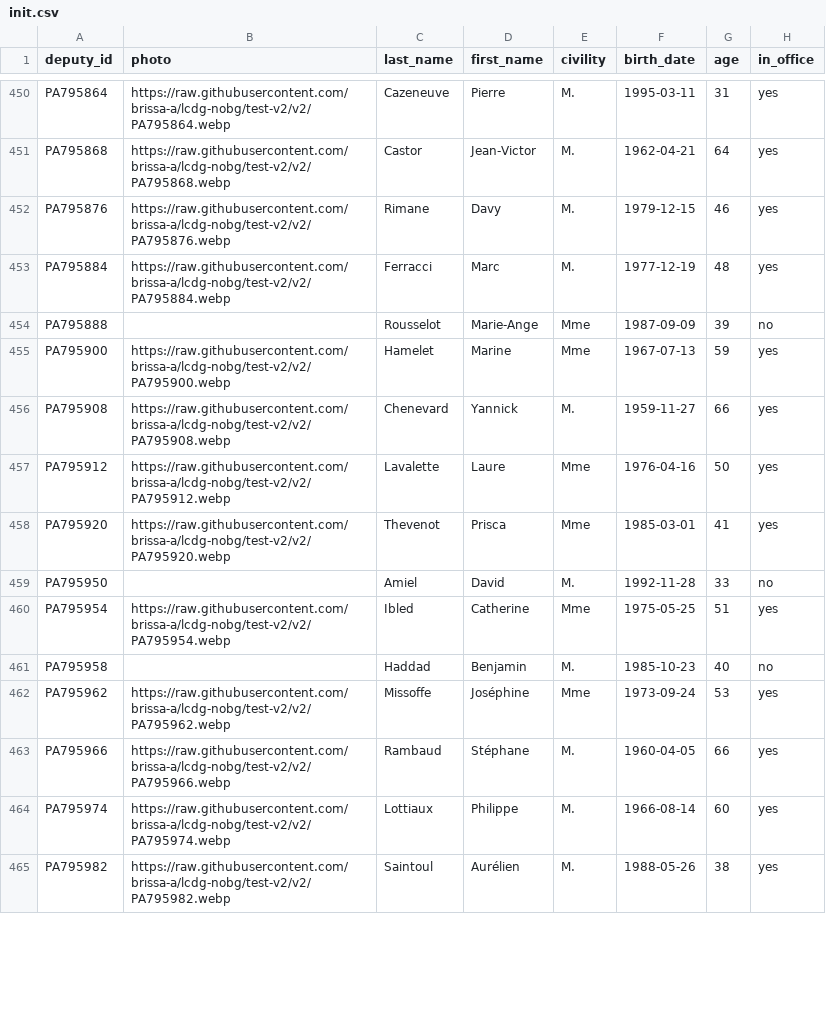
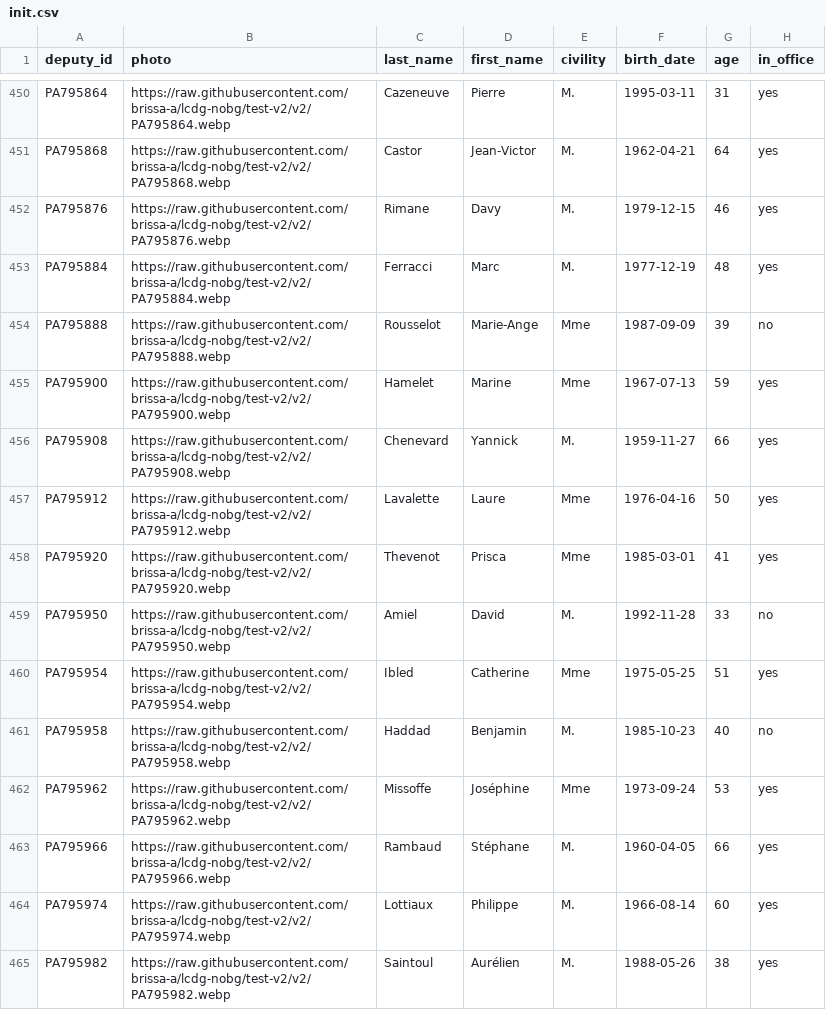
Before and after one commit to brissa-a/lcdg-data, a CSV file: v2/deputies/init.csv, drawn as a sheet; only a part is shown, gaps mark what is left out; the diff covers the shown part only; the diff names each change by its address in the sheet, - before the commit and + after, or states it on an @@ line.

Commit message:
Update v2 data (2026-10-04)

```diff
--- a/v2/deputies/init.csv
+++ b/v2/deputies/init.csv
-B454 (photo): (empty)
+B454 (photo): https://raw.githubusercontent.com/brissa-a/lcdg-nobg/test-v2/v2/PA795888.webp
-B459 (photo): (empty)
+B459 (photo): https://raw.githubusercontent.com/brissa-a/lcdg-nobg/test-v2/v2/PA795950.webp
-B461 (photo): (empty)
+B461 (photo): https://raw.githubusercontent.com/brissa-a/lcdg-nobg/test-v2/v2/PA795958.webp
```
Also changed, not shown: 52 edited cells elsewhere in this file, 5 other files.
□ □ □ □ □ □ □
- _Problem details_
Set all of the records down once more, letter for letter, with the images removed.

- _Result below_
Before and after one commit to brissa-a/lcdg-data, a CSV file: v2/deputies/init.csv, drawn as a sheet; only a part is shown, gaps mark what is left out; the diff covers the shown part only; the diff names each change by its address in the sheet, - before the commit and + after, or states it on an @@ line.

Commit message:
Update v2 data (2026-10-04)

```diff
--- a/v2/deputies/init.csv
+++ b/v2/deputies/init.csv
-B454 (photo): (empty)
+B454 (photo): https://raw.githubusercontent.com/brissa-a/lcdg-nobg/test-v2/v2/PA795888.webp
-B459 (photo): (empty)
+B459 (photo): https://raw.githubusercontent.com/brissa-a/lcdg-nobg/test-v2/v2/PA795950.webp
-B461 (photo): (empty)
+B461 (photo): https://raw.githubusercontent.com/brissa-a/lcdg-nobg/test-v2/v2/PA795958.webp
```
Also changed, not shown: 52 edited cells elsewhere in this file, 5 other files.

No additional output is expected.